Provided material -

BEGIN

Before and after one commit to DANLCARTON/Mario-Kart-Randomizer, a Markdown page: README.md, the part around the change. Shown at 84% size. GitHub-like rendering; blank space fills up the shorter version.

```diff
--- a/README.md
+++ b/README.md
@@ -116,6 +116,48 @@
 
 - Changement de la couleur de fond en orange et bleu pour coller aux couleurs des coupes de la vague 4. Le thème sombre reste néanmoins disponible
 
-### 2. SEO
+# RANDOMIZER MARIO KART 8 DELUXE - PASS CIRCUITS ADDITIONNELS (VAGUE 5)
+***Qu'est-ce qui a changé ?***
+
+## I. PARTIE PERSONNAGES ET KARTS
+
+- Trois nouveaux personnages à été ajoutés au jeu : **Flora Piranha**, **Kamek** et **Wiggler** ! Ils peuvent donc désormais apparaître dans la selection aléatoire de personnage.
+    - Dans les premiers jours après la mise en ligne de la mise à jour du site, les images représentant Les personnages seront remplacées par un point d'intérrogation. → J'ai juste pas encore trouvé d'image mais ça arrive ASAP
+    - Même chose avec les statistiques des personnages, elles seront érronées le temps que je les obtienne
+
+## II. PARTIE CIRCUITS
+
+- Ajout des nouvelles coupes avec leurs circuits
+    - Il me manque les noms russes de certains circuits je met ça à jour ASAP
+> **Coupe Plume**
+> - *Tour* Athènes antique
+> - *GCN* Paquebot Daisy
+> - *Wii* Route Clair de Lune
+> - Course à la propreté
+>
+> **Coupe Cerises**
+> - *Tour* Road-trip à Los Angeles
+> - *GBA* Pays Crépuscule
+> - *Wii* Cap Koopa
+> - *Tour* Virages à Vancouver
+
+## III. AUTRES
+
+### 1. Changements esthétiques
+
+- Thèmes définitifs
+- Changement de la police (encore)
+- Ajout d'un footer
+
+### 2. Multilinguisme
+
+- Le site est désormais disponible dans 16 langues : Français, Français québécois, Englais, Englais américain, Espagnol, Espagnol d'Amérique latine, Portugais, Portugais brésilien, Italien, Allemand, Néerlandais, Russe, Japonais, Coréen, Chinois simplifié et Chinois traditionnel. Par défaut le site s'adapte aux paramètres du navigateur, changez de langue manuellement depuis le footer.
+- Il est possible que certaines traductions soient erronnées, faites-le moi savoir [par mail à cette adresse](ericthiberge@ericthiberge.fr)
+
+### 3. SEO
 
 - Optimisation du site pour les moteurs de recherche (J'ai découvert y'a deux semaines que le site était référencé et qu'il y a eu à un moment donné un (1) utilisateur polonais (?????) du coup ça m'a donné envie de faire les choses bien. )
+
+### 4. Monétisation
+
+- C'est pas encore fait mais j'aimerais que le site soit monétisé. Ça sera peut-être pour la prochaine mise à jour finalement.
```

END

Problem to solve - Each record must be copied out exactly and in full.

Solution -
Before and after one commit to DANLCARTON/Mario-Kart-Randomizer, a Markdown page: README.md, the part around the change. Shown at 84% size. GitHub-like rendering; blank space fills up the shorter version.

```diff
--- a/README.md
+++ b/README.md
@@ -116,6 +116,48 @@
 
 - Changement de la couleur de fond en orange et bleu pour coller aux couleurs des coupes de la vague 4. Le thème sombre reste néanmoins disponible
 
-### 2. SEO
+# RANDOMIZER MARIO KART 8 DELUXE - PASS CIRCUITS ADDITIONNELS (VAGUE 5)
+***Qu'est-ce qui a changé ?***
+
+## I. PARTIE PERSONNAGES ET KARTS
+
+- Trois nouveaux personnages à été ajoutés au jeu : **Flora Piranha**, **Kamek** et **Wiggler** ! Ils peuvent donc désormais apparaître dans la selection aléatoire de personnage.
+    - Dans les premiers jours après la mise en ligne de la mise à jour du site, les images représentant Les personnages seront remplacées par un point d'intérrogation. → J'ai juste pas encore trouvé d'image mais ça arrive ASAP
+    - Même chose avec les statistiques des personnages, elles seront érronées le temps que je les obtienne
+
+## II. PARTIE CIRCUITS
+
+- Ajout des nouvelles coupes avec leurs circuits
+    - Il me manque les noms russes de certains circuits je met ça à jour ASAP
+> **Coupe Plume**
+> - *Tour* Athènes antique
+> - *GCN* Paquebot Daisy
+> - *Wii* Route Clair de Lune
+> - Course à la propreté
+>
+> **Coupe Cerises**
+> - *Tour* Road-trip à Los Angeles
+> - *GBA* Pays Crépuscule
+> - *Wii* Cap Koopa
+> - *Tour* Virages à Vancouver
+
+## III. AUTRES
+
+### 1. Changements esthétiques
+
+- Thèmes définitifs
+- Changement de la police (encore)
+- Ajout d'un footer
+
+### 2. Multilinguisme
+
+- Le site est désormais disponible dans 16 langues : Français, Français québécois, Englais, Englais américain, Espagnol, Espagnol d'Amérique latine, Portugais, Portugais brésilien, Italien, Allemand, Néerlandais, Russe, Japonais, Coréen, Chinois simplifié et Chinois traditionnel. Par défaut le site s'adapte aux paramètres du navigateur, changez de langue manuellement depuis le footer.
+- Il est possible que certaines traductions soient erronnées, faites-le moi savoir [par mail à cette adresse](ericthiberge@ericthiberge.fr)
+
+### 3. SEO
 
 - Optimisation du site pour les moteurs de recherche (J'ai découvert y'a deux semaines que le site était référencé et qu'il y a eu à un moment donné un (1) utilisateur polonais (?????) du coup ça m'a donné envie de faire les choses bien. )
+
+### 4. Monétisation
+
+- C'est pas encore fait mais j'aimerais que le site soit monétisé. Ça sera peut-être pour la prochaine mise à jour finalement.
```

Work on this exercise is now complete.